JF Ptak Science Books Quick Post
Evidently M. Vaudoyer was a very early proponent of the spherical house, though (at least outside of architectural circles) his name is not nearly well known as Etienne Boulle, though perhaps if there was a movie1 constantly invoking a godlike reverence to his name he might be better known. The images below come from his time in Rome at the French Academy, and are his designs for a "maison d'un cosmopolite"--it was a grand home and a temple it seems rolled into one unit, a celebration of design and universal knowledge displayed in the sense of the world, the building itself a globe with a girdle of constellations. Boullee was very slightly earlier it seems (1784 compared to Vaudoyer's not-yet-published pen-and-ink drawings of 1785), and bigger, and in general just far more grand, with his Cenotaph for Newton, which was an impressive (and massive at 500' tall) and spectacular designs. In any event Vaudoyer was certainly encompassing a real visionary sense of architecture, which was an impressive thing to see here at the end of the 18th century.
[Vaudoyer engravings all from C.P. Landon, Annales du Musee, volume 2, 1815.]
Here's a bit on Vaudoyer from The Oxford Dictionary of Architecture (2015):
"Vaudoyer, Antoine-Laurent-Thomas (1756–1846) French architect, pupil of A.-F.Peyre, his early unexecuted designs demonstrated a concern for stereometrical purity that was a feature of late-C18 French Neo-Classicism, perhaps influenced by Boullée and anticipating works by Ledoux. With L.-P.Baltard and J.-D.Leroy he founded (1793) a School of Architecture that became the École des Beaux-Arts. He was an influential teacher, and began (1838) the conversion of the Priory of St-Martin-des-Champs, Paris, into theConservatoire des Arts et Métiers. With Baltard et al. he published designs for the Grands Prix (1806–34), and he himself published much."--The Oxford Dictionary of Architecture, 3rd edition, edited by James Curl and Susan Wilson.
1. Peter Greenaway's very pretty if not occasionally trying Belly of an Architect, with music by Wim Mertens, which is worth the price of admission all on its own.
A small sketch study in pencil, ink and wash, dating from the elder Vaudoyer's time at the French Academy in Rome, for his 'maison d'un cosmopolite': a vision of a domestic temple to universal knowledge that began to circolate widely in print and drawn form from 1785 and was ingrained in the architectural discourse for much of the early 19th century.

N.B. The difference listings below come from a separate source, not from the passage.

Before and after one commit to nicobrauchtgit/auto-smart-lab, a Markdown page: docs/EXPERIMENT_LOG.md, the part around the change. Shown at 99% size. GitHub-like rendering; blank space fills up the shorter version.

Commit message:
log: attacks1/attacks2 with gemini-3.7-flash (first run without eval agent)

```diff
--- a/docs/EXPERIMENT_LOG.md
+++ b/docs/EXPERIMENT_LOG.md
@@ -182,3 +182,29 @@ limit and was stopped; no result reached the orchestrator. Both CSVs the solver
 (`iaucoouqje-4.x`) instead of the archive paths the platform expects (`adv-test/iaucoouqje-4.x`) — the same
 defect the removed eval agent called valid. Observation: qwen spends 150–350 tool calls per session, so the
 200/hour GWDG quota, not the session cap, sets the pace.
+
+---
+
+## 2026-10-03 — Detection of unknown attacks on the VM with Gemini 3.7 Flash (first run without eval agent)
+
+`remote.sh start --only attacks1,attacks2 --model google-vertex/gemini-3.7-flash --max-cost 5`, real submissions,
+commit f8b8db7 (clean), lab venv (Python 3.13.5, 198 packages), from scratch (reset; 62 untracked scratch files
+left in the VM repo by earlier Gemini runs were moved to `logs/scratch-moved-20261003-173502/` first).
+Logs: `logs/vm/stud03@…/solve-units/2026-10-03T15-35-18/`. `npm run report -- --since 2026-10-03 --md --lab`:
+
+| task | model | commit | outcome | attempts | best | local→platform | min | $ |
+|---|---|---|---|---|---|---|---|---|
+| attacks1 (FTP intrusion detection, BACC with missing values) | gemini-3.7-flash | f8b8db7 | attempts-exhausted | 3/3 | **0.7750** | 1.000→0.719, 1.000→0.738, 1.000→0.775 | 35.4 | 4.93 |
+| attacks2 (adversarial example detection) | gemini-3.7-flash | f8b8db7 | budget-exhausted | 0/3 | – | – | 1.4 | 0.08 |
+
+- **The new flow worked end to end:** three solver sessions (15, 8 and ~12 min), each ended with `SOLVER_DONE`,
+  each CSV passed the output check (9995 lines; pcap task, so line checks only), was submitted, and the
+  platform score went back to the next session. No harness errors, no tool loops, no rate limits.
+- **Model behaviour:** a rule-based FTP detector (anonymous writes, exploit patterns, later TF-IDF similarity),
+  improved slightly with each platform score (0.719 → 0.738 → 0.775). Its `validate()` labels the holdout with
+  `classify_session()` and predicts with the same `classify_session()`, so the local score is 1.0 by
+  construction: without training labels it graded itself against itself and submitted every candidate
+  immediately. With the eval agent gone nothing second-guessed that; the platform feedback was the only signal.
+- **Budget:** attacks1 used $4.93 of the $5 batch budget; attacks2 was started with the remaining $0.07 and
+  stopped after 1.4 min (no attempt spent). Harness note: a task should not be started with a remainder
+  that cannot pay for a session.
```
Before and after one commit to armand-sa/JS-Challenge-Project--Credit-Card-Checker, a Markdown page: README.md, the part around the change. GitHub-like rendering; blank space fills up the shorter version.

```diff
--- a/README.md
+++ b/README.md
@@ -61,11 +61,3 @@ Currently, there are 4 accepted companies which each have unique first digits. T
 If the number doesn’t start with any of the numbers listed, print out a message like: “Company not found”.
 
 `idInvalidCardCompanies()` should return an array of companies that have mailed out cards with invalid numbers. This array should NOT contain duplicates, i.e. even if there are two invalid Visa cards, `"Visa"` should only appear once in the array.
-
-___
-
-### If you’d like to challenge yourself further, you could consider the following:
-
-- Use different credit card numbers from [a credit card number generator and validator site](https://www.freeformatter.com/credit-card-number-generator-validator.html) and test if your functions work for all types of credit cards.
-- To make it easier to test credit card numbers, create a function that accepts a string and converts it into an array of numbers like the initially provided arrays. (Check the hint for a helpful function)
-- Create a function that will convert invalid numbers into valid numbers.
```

Tandoyer's was the best known and perhaps earliest of many late Enlightenment speculations on spherical dwellings and memorials that might capture an entire cosmos of natural BCience. Vaudoyer lays astronomical and astrological features on its outer surfaces, and organises the interior spaces to capture not just the range of human knowledge, but the varieties of mood, sense and feeling that mark our universal condition.